Andrés Reséndez is a historian and author specializing in colonial Latin America, borderlands, and the Iberian world. Andrés’ most recent book is entitled The Other Slavery: The Uncovered Story of Indian Enslavement in America, and it tells the story of the tens of thousands of Indians who were enslaved from the time of the conquistadors right up to the early 20th century. Andrés Reséndez’s focus has been focused on the dynamics of borderlands in North America for a long time; and can range from the enslavement of indigenous people, to the emergence of ethnic or national identities. Andrés Reséndez is a history professor at the University of California, where he teaches undergraduate courses on Latin America and Mexico. Please enjoy my interview with Andrés Reséndez.
When someone asks you ‘what do you do for a living?’ – How do you respond?
I generally don’t know what to say and fumble. Sometimes I reply “historian” to which the immediate follow-up is “yes, that’s nice, but how do you support yourself?” Other times I say “professor” which, I guess, is closer to what I actually do on any given day: go to the university and teach my classes, hold office hours, go to faculty meetings, etc.
I am currently reading The Luminaries by Eleanor Catton. My working theory is that by reading really good prose some of it will rub off on me. I’m not sure that it will ever work, but hope springs eternal.
What’s your earliest memory of reading?
I grew up in Mexico City in the 1970s and 1980s when the Latin American boom was going strong. So I was brought up on a steady diet of Jorge Luis Borges, Carlos Fuentes, and Gabriel García Márquez.
If you could encourage young people to read one book in particular, what would it be?
I am fascinated by excellent writers whose works dovetail with the geographic region and themes that I’m most interested in. So it would come down to something like Blood Meridian by Cormac McCarthy.
What is the worst job you’ve ever had?
I’ve had very few jobs: bartender in Paris, history professor in the US, and consultant for historical soap operas (telenovelas) in Mexico. I don’t know about the worst, but the best was the last one. I would sit down with a couple professional script writers—and fun people—who would transform the historical information that I had gathered into lively dialogue and television scenes.

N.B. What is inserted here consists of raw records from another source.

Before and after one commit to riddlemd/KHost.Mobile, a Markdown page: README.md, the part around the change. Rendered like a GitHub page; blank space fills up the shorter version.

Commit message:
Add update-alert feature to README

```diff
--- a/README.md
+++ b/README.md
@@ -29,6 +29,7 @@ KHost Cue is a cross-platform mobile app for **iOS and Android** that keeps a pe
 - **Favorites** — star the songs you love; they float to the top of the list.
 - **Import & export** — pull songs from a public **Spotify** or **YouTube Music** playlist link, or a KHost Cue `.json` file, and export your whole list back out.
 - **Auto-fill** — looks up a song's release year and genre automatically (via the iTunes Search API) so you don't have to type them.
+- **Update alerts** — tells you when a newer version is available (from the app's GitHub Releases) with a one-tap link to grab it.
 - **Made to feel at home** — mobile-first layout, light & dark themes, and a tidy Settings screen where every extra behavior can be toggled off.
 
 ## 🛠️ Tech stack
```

Do you read as much as you’d like to?
Not at all. I wish I could have a sabbatical year not for researching and writing another book but just for reading whatever I wanted.
What books do you feel are important reading for people on your career path?

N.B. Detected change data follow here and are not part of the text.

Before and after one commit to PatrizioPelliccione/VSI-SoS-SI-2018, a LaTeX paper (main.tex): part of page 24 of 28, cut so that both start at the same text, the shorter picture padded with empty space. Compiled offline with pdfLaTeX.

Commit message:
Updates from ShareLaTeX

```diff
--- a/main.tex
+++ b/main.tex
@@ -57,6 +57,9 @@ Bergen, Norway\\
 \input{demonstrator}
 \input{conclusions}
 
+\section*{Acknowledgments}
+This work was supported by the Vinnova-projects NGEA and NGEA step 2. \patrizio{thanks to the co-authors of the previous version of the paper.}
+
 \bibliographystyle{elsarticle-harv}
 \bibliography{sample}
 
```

History is a very fragmented discipline by geography, by periodization, and by type—i.e., environmental, social, military, etc. My own specialties are colonial Mexican history, history of frontiers and borderlands, and increasingly the Pacific Ocean. Some key texts would include The Aztecs Under Spanish Rule by Charles Gibson, Ambivalent Conquests by Inga Clendinnen, Empires of the Atlantic World by John Elliott, Comanche Empire by Pekka Hämäläinen, and War of a Thousand Deserts by Brian DeLay to name a few.
Is there a book that you’ve read more than once? What is it and why did you revisit it?

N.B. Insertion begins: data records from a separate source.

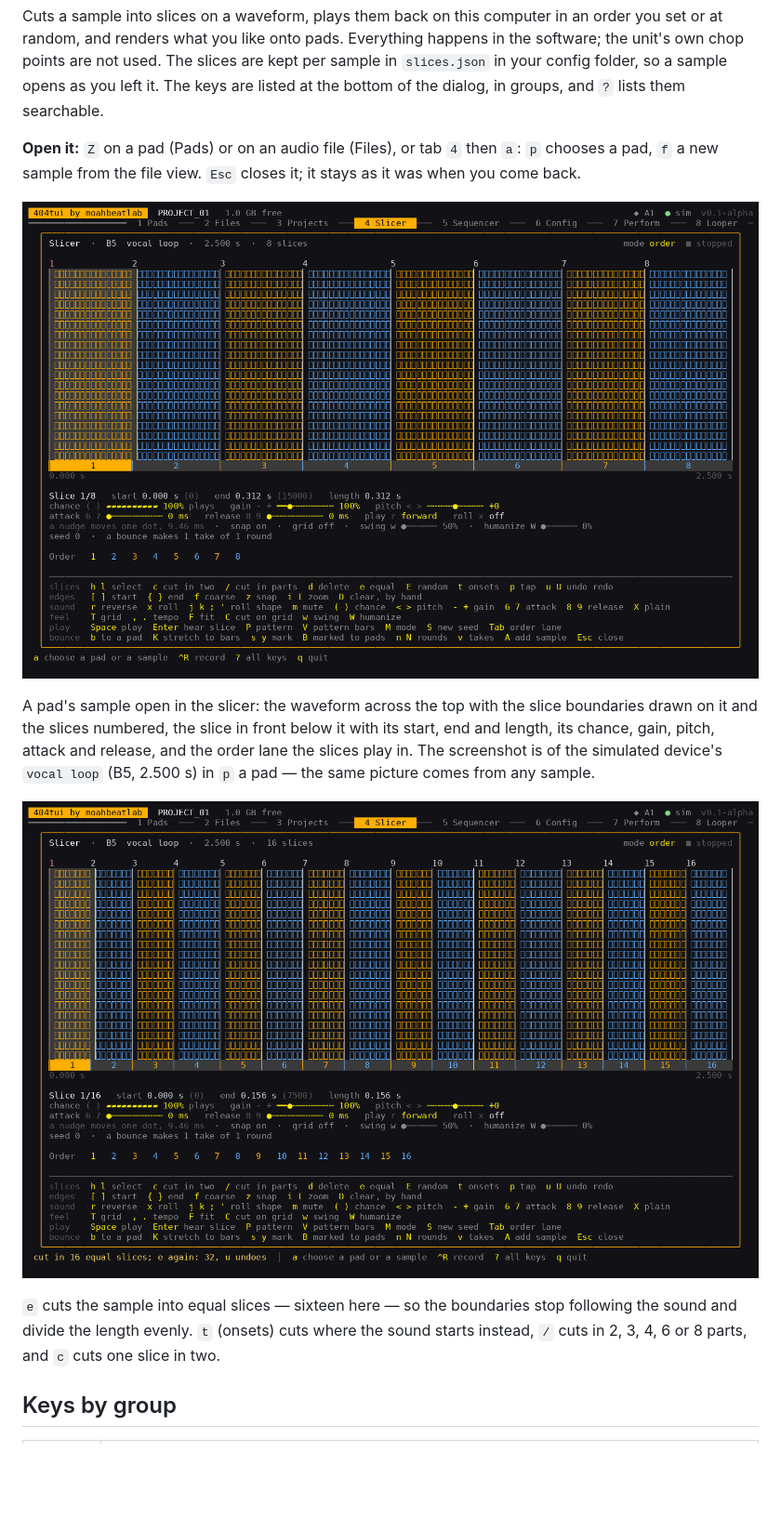
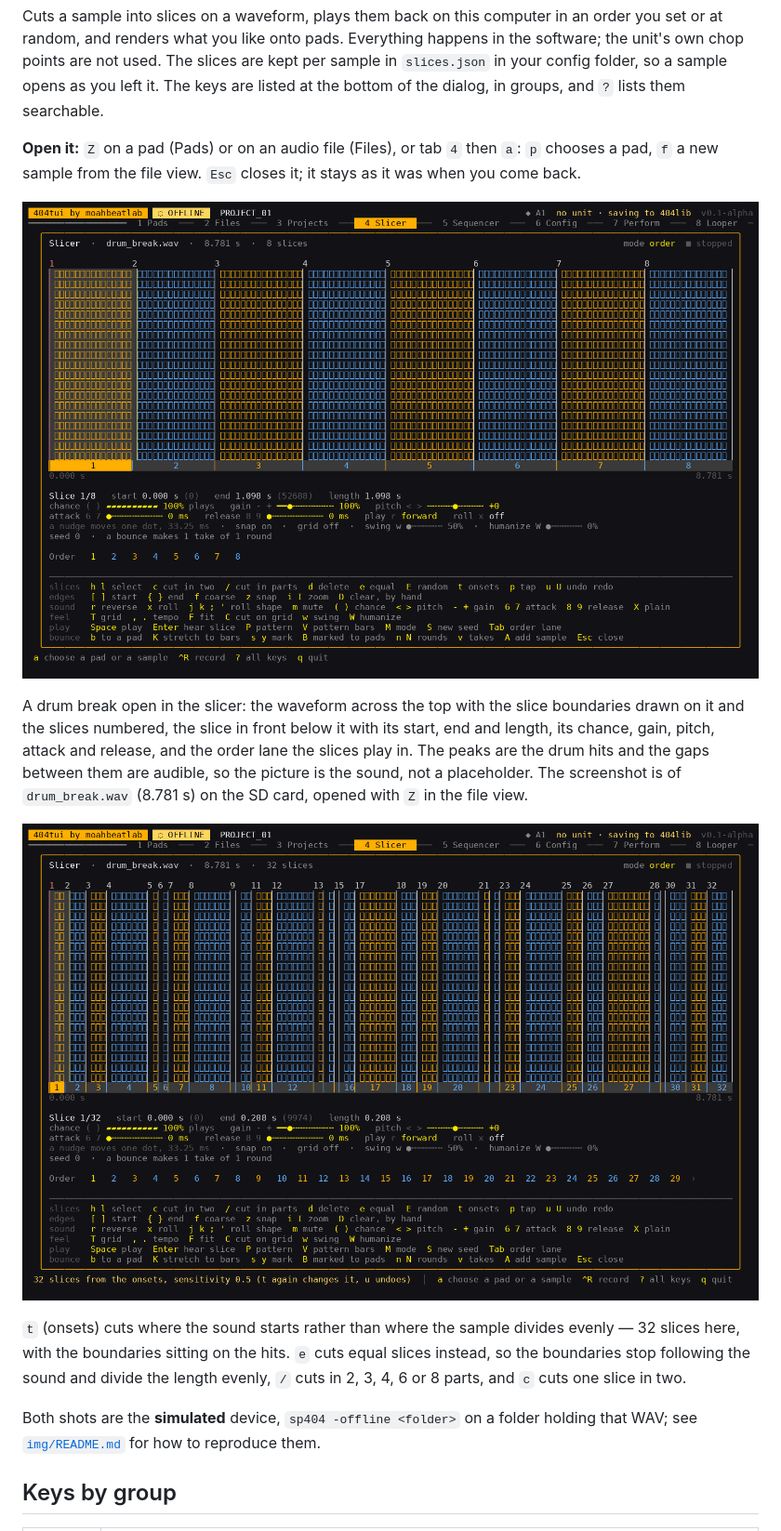
Before and after one commit to moahbeatlab/404tui, a Markdown page: docs/slicer.md, the part around the change printed below. Shown: that part at 93% size. GitHub-like rendering; pictures changed too: docs/img/slicer-slices.png, docs/img/slicer.png; blank space fills up the shorter version.

```diff
--- a/docs/slicer.md
+++ b/docs/slicer.md
@@ -13,14 +13,19 @@ them searchable.
 
-A pad's sample open in the slicer: the waveform across the top with the slice boundaries drawn on it
-and the slices numbered, the slice in front below it with its start, end and length, its chance, gain,
-pitch, attack and release, and the order lane the slices play in. The screenshot is of the simulated
-device's `vocal loop` (B5, 2.500 s) in `p` a pad — the same picture comes from any sample.
+A drum break open in the slicer: the waveform across the top with the slice boundaries drawn on it and
+the slices numbered, the slice in front below it with its start, end and length, its chance, gain,
+pitch, attack and release, and the order lane the slices play in. The peaks are the drum hits and the
+gaps between them are audible, so the picture is the sound, not a placeholder. The screenshot is of
+`drum_break.wav` (8.781 s) on the SD card, opened with `Z` in the file view.
 
-![Sixteen slices after `e` (equal), the boundaries an even division of the sample](img/slicer-slices.png)
+![Thirty-two slices found on the onsets with `t`, the boundaries following the drum hits](img/slicer-slices.png)
 
-`e` cuts the sample into equal slices — sixteen here — so the boundaries stop following the sound and
-divide the length evenly. `t` (onsets) cuts where the sound starts instead, `/` cuts in 2, 3, 4, 6 or
-8 parts, and `c` cuts one slice in two.
+`t` (onsets) cuts where the sound starts rather than where the sample divides evenly — 32 slices here,
+with the boundaries sitting on the hits. `e` cuts equal slices instead, so the boundaries stop
+following the sound and divide the length evenly, `/` cuts in 2, 3, 4, 6 or 8 parts, and `c` cuts one
+slice in two.
+
+Both shots are the **simulated** device, `sp404 -offline <folder>` on a folder holding that WAV; see
+[`img/README.md`](img/README.md) for how to reproduce them.
 
 
 ## Keys by group
```
Also changed, not shown: other parts of docs/slicer.md (+1 -1 lines), docs/img/README.md (+26 -3 lines).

What book have you recommended the most to friends and family?
That’s a very hard question, but probably The Milagro Beanfield War by John Nichols.
What’s your favourite genre of book?
I don’t have a favourite genre. But I have noticed that, along with the rest of the world, I’ve been gravitating toward crime novels in recent years: Stieg Larsson, Henning Mankell, Jo Nesbø, Higashino, Élmer Mendoza, etc. Full disclosure: my wife is from Scandinavia and thus my initial interest.
What do you think a world without books would be like?
Is there an author whose writing you’re such a fan of, that you’ll read everything they release?
Gary Shteyngart, Michael Chabon, and Junot Díaz. All three are language stylists and their works are very funny.
I seriously doubt it. A digital book is far inferior to a paper book in many respects (cannot be lent, will disappear after your account is gone, etc.).
What is the book that you feel has had the single biggest impact on your life?
Probably Zapata and The Mexican Revolution by John Womack. I read it as a teenager and it came as a revelation about the power of history.
What books or subject matter do you plan on reading in the next year?
I am in the early stages of a book project about the enormous difficulties of navigating the Pacific Ocean in the sixteenth century. So I expect to read a great deal about sailing, currents, Polynesians, and remote islands.